Fiberglass Boats:

Fiberglass bass boats are much more expensive than aluminum but clearly there are reasons for this. Fiberglass bass boats are capable of handling rougher and bigger bodies of water, they give the boater a much smoother ride and they can go much faster than aluminum bass boats. Experts suggest that if you are considering going with a fiberglass bass boat that you purchase one with a 4-stroke outboard engine as opposed to a 2-stroke engine.

The reasoning is that even though they cost a bit more, they cover much more water as far as fuel is concerned, they are much quieter and much cleaner than a 2-stroke. The reduced fuel cost is estimated to pay-off for the additional cost of the engine in the long run. To give you an idea of the cost of a fiberglass bass boat, they usually range from $20,000 to a $40,000 top of the line boat.

New vs. Used Bass Boats:

There are advantages of buying a used bass boat. Clearly they will be less expensive than a new one and historically, used bass boats hold their value much better than a new one. Also, as mentioned above, is this is your first bass boat purchase, buying a used boat will give you a better understanding of what you may or may not want if you ever decide down the road to purchase a new bass boat. There are also disadvantages of purchasing a used bass boat. In the simplest way to state it, you may be buying someone else’s headache.

Outboard engines, as are found on bass boats, are known to be short lived and it is difficult to determine this on a causal inspection of the boat. The best suggestion is to either buy from someone you trust or have a professional inspect the boat and engine before purchasing. Lastly, just as in purchasing a car, the seller needs to be willing to negotiate on price with a used bass boat sale.
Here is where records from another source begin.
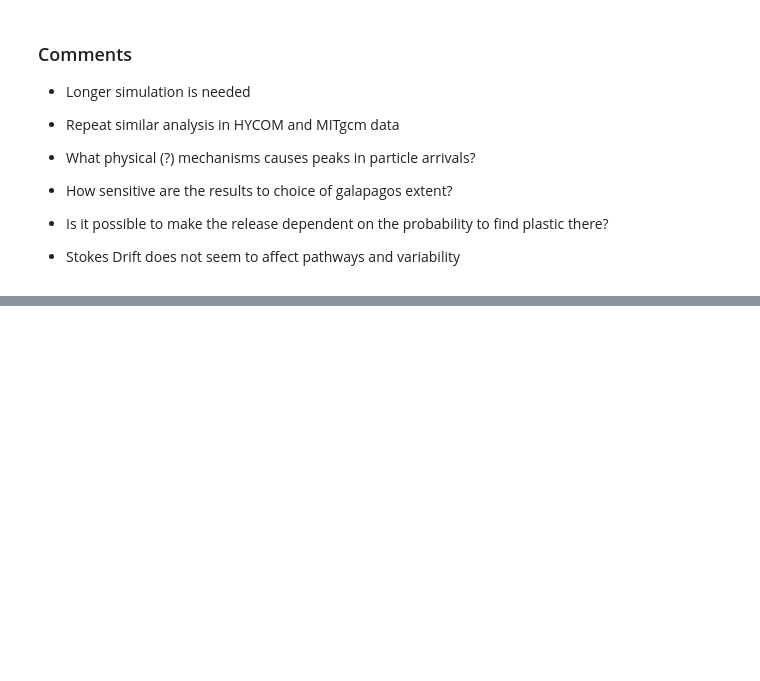
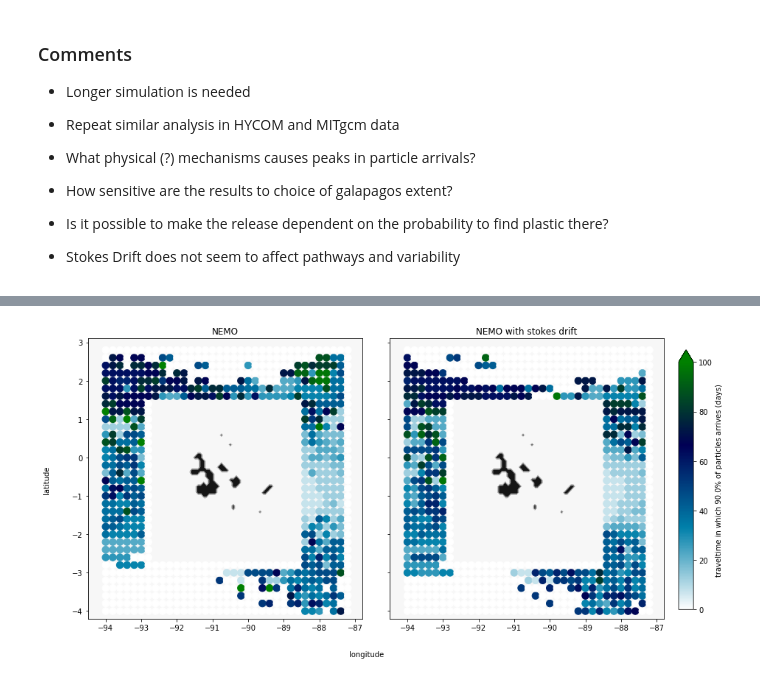
Before and after one commit to SLYpma/GalapagosProject, a Jupyter notebook: results/documentation/20.05_DrifterArrival/produce_figures.ipynb, the cells around one changed output, grey strips where cells are left out. Drawn from its saved outputs; the diff is of its cells as text; code cells hidden in the pictures; blank space fills up the shorter version.

```diff
--- a/results/documentation/20.05_DrifterArrival/produce_figures.ipynb
+++ b/results/documentation/20.05_DrifterArrival/produce_figures.ipynb
@@ -353,0 +461,4 @@ variability_direction()
+# %%
+traveltime_map(150,5,0.9)
+# %% [output]
+[figure, added]
```
Also changed, not shown: parts of 5 cells of this notebook.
Obviously, the biggest advantage to buying a new bass boat is warranties and the sheer joy of owning a brand new bass boat!

Boat Handling:

Whether you decide to purchase a new or used bass boat, learning to handling it is a process that takes time. Every boat has its own “personality” and handles differently in every way. From launching to retrieval to water handling, bass boats are all different. A few examples of these differences are the sounds your engine makes when it is trimming, the way it pulls out and into shallow water and the correct engine positioning and trim tab positioning to get it up on plane. Bass boats are all different. Realizing this and knowing that it will take time to learn your boat will encourage you to spend more time on the boat and enjoying the wonderful sport of bass fishing!